• [YOUR INSTRUCTIONS]: Copy every entry word for word, but skip the pictures.

• [Web page revision data]:
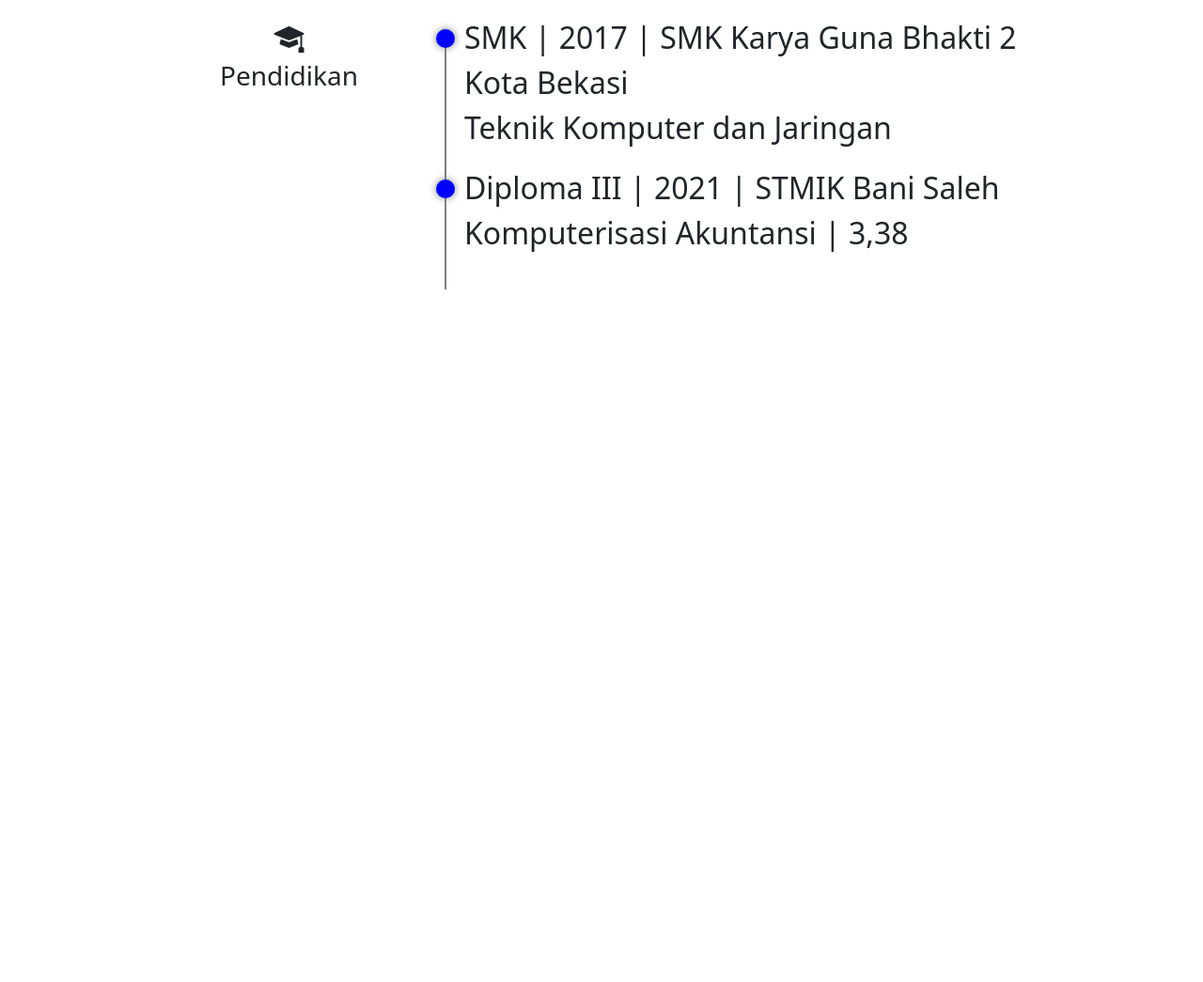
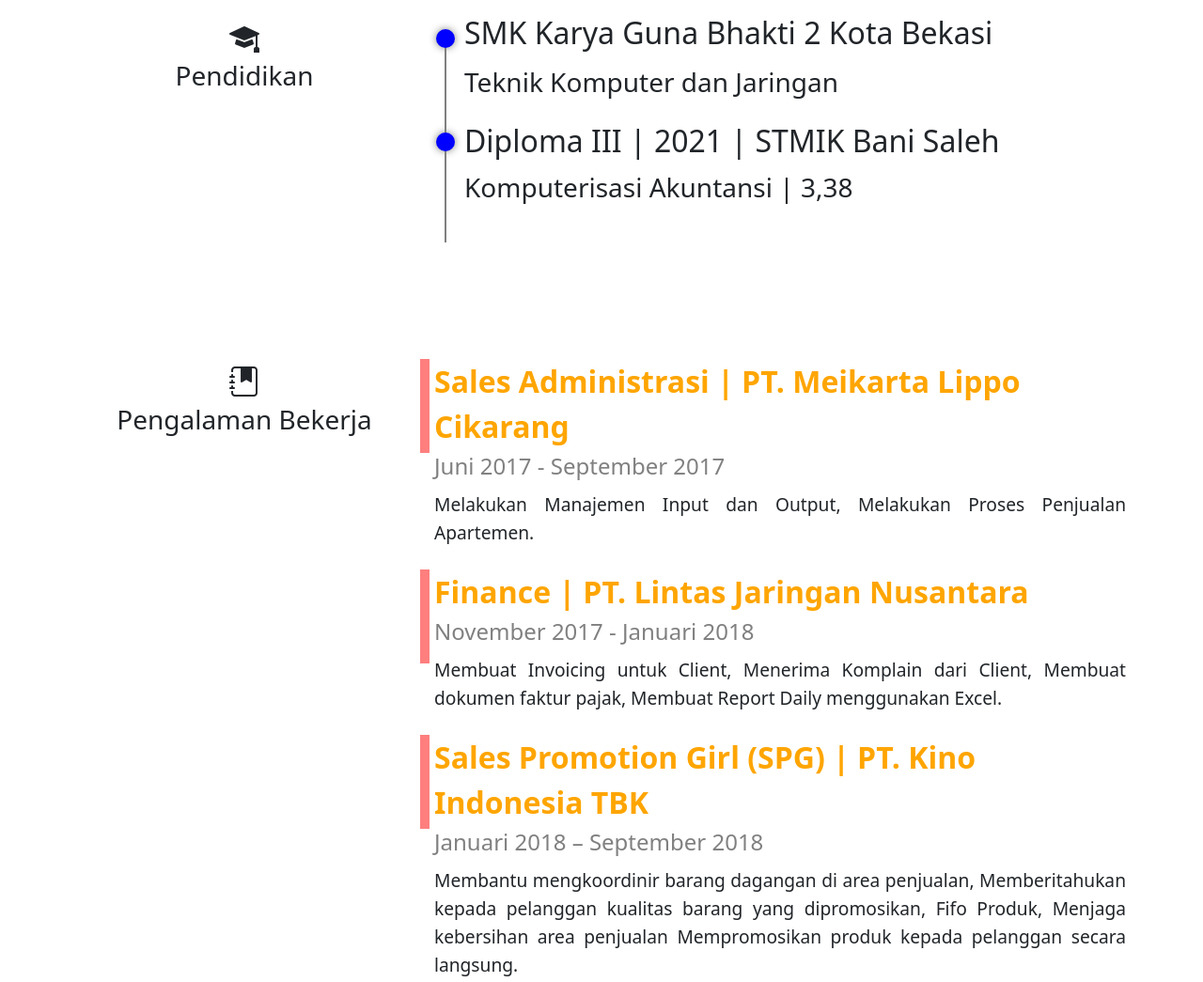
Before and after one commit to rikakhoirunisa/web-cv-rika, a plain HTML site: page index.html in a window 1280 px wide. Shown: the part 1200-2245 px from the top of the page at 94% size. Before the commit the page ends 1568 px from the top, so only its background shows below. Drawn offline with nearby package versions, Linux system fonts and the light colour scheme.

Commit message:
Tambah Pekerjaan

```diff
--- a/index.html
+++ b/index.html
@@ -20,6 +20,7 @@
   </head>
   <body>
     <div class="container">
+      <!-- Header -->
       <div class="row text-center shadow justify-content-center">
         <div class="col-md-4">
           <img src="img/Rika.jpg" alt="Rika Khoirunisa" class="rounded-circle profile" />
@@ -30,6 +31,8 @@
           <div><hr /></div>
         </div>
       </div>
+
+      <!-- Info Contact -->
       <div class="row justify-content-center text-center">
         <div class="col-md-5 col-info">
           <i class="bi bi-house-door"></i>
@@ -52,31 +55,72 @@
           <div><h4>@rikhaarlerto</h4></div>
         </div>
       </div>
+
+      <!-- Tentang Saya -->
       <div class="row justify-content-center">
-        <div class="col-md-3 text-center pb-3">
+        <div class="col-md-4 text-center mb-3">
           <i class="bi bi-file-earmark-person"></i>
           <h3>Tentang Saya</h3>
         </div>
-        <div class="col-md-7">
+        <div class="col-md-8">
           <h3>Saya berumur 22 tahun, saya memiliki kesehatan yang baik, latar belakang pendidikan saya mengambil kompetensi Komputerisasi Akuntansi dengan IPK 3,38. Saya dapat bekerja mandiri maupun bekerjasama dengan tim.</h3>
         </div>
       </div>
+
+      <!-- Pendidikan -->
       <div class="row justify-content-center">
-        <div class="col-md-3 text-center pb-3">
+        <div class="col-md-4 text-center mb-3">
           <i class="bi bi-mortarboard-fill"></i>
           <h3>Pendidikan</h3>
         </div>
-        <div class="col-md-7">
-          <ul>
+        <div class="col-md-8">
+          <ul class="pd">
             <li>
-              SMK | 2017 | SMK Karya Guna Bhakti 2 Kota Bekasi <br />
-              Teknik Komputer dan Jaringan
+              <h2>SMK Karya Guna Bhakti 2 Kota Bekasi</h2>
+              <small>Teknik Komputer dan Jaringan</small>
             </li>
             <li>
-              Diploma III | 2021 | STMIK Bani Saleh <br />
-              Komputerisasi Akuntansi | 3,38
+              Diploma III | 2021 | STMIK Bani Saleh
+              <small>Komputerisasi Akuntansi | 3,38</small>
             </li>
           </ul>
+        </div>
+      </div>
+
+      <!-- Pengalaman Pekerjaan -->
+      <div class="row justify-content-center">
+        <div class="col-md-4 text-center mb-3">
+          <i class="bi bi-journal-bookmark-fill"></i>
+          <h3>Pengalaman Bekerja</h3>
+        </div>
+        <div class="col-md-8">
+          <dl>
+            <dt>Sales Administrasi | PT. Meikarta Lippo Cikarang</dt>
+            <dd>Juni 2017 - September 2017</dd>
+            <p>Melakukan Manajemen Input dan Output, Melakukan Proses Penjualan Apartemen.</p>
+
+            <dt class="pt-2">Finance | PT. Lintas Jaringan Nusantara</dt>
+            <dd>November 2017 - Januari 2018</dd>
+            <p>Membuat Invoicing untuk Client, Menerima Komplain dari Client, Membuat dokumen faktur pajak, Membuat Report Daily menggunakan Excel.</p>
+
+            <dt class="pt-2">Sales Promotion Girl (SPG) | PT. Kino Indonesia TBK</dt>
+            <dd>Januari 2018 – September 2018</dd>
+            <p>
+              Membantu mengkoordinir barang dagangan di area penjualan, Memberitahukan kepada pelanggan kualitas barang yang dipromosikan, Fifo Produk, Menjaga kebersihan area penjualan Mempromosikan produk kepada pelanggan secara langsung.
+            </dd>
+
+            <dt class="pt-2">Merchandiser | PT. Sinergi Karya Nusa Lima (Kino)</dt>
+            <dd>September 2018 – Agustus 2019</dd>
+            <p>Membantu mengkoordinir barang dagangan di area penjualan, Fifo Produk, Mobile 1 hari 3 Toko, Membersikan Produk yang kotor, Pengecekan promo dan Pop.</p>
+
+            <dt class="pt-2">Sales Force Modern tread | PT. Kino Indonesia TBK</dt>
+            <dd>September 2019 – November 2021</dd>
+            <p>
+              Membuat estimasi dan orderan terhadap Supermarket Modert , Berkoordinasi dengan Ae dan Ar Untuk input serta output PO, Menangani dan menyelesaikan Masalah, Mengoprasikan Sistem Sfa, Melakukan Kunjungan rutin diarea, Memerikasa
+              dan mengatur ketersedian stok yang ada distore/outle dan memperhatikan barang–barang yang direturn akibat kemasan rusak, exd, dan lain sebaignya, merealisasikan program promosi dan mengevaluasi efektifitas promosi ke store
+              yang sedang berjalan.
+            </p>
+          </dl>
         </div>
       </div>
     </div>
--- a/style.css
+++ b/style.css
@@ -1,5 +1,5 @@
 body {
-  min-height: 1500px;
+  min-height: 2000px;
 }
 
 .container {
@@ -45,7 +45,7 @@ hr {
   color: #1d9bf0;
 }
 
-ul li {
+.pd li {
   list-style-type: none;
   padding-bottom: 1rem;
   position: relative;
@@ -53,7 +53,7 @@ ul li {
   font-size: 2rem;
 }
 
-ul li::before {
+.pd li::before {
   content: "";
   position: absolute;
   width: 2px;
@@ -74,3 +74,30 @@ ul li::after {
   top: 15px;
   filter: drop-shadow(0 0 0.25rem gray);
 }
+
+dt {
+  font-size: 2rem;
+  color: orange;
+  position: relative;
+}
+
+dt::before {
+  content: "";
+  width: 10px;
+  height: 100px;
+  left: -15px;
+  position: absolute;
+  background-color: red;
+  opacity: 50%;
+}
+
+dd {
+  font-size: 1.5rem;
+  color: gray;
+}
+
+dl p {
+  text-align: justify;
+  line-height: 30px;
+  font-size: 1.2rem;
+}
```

• [RESULT BELOW]:
Before and after one commit to rikakhoirunisa/web-cv-rika, a plain HTML site: page index.html in a window 1280 px wide. Shown: the part 1200-2245 px from the top of the page at 94% size. Before the commit the page ends 1568 px from the top, so only its background shows below. Drawn offline with nearby package versions, Linux system fonts and the light colour scheme.

Commit message:
Tambah Pekerjaan

```diff
--- a/index.html
+++ b/index.html
@@ -20,6 +20,7 @@
   </head>
   <body>
     <div class="container">
+      <!-- Header -->
       <div class="row text-center shadow justify-content-center">
         <div class="col-md-4">
           <img src="img/Rika.jpg" alt="Rika Khoirunisa" class="rounded-circle profile" />
@@ -30,6 +31,8 @@
           <div><hr /></div>
         </div>
       </div>
+
+      <!-- Info Contact -->
       <div class="row justify-content-center text-center">
         <div class="col-md-5 col-info">
           <i class="bi bi-house-door"></i>
@@ -52,31 +55,72 @@
           <div><h4>@rikhaarlerto</h4></div>
         </div>
       </div>
+
+      <!-- Tentang Saya -->
       <div class="row justify-content-center">
-        <div class="col-md-3 text-center pb-3">
+        <div class="col-md-4 text-center mb-3">
           <i class="bi bi-file-earmark-person"></i>
           <h3>Tentang Saya</h3>
         </div>
-        <div class="col-md-7">
+        <div class="col-md-8">
           <h3>Saya berumur 22 tahun, saya memiliki kesehatan yang baik, latar belakang pendidikan saya mengambil kompetensi Komputerisasi Akuntansi dengan IPK 3,38. Saya dapat bekerja mandiri maupun bekerjasama dengan tim.</h3>
         </div>
       </div>
+
+      <!-- Pendidikan -->
       <div class="row justify-content-center">
-        <div class="col-md-3 text-center pb-3">
+        <div class="col-md-4 text-center mb-3">
           <i class="bi bi-mortarboard-fill"></i>
           <h3>Pendidikan</h3>
         </div>
-        <div class="col-md-7">
-          <ul>
+        <div class="col-md-8">
+          <ul class="pd">
             <li>
-              SMK | 2017 | SMK Karya Guna Bhakti 2 Kota Bekasi <br />
-              Teknik Komputer dan Jaringan
+              <h2>SMK Karya Guna Bhakti 2 Kota Bekasi</h2>
+              <small>Teknik Komputer dan Jaringan</small>
             </li>
             <li>
-              Diploma III | 2021 | STMIK Bani Saleh <br />
-              Komputerisasi Akuntansi | 3,38
+              Diploma III | 2021 | STMIK Bani Saleh
+              <small>Komputerisasi Akuntansi | 3,38</small>
             </li>
           </ul>
+        </div>
+      </div>
+
+      <!-- Pengalaman Pekerjaan -->
+      <div class="row justify-content-center">
+        <div class="col-md-4 text-center mb-3">
+          <i class="bi bi-journal-bookmark-fill"></i>
+          <h3>Pengalaman Bekerja</h3>
+        </div>
+        <div class="col-md-8">
+          <dl>
+            <dt>Sales Administrasi | PT. Meikarta Lippo Cikarang</dt>
+            <dd>Juni 2017 - September 2017</dd>
+            <p>Melakukan Manajemen Input dan Output, Melakukan Proses Penjualan Apartemen.</p>
+
+            <dt class="pt-2">Finance | PT. Lintas Jaringan Nusantara</dt>
+            <dd>November 2017 - Januari 2018</dd>
+            <p>Membuat Invoicing untuk Client, Menerima Komplain dari Client, Membuat dokumen faktur pajak, Membuat Report Daily menggunakan Excel.</p>
+
+            <dt class="pt-2">Sales Promotion Girl (SPG) | PT. Kino Indonesia TBK</dt>
+            <dd>Januari 2018 – September 2018</dd>
+            <p>
+              Membantu mengkoordinir barang dagangan di area penjualan, Memberitahukan kepada pelanggan kualitas barang yang dipromosikan, Fifo Produk, Menjaga kebersihan area penjualan Mempromosikan produk kepada pelanggan secara langsung.
+            </dd>
+
+            <dt class="pt-2">Merchandiser | PT. Sinergi Karya Nusa Lima (Kino)</dt>
+            <dd>September 2018 – Agustus 2019</dd>
+            <p>Membantu mengkoordinir barang dagangan di area penjualan, Fifo Produk, Mobile 1 hari 3 Toko, Membersikan Produk yang kotor, Pengecekan promo dan Pop.</p>
+
+            <dt class="pt-2">Sales Force Modern tread | PT. Kino Indonesia TBK</dt>
+            <dd>September 2019 – November 2021</dd>
+            <p>
+              Membuat estimasi dan orderan terhadap Supermarket Modert , Berkoordinasi dengan Ae dan Ar Untuk input serta output PO, Menangani dan menyelesaikan Masalah, Mengoprasikan Sistem Sfa, Melakukan Kunjungan rutin diarea, Memerikasa
+              dan mengatur ketersedian stok yang ada distore/outle dan memperhatikan barang–barang yang direturn akibat kemasan rusak, exd, dan lain sebaignya, merealisasikan program promosi dan mengevaluasi efektifitas promosi ke store
+              yang sedang berjalan.
+            </p>
+          </dl>
         </div>
       </div>
     </div>
--- a/style.css
+++ b/style.css
@@ -1,5 +1,5 @@
 body {
-  min-height: 1500px;
+  min-height: 2000px;
 }
 
 .container {
@@ -45,7 +45,7 @@ hr {
   color: #1d9bf0;
 }
 
-ul li {
+.pd li {
   list-style-type: none;
   padding-bottom: 1rem;
   position: relative;
@@ -53,7 +53,7 @@ ul li {
   font-size: 2rem;
 }
 
-ul li::before {
+.pd li::before {
   content: "";
   position: absolute;
   width: 2px;
@@ -74,3 +74,30 @@ ul li::after {
   top: 15px;
   filter: drop-shadow(0 0 0.25rem gray);
 }
+
+dt {
+  font-size: 2rem;
+  color: orange;
+  position: relative;
+}
+
+dt::before {
+  content: "";
+  width: 10px;
+  height: 100px;
+  left: -15px;
+  position: absolute;
+  background-color: red;
+  opacity: 50%;
+}
+
+dd {
+  font-size: 1.5rem;
+  color: gray;
+}
+
+dl p {
+  text-align: justify;
+  line-height: 30px;
+  font-size: 1.2rem;
+}
```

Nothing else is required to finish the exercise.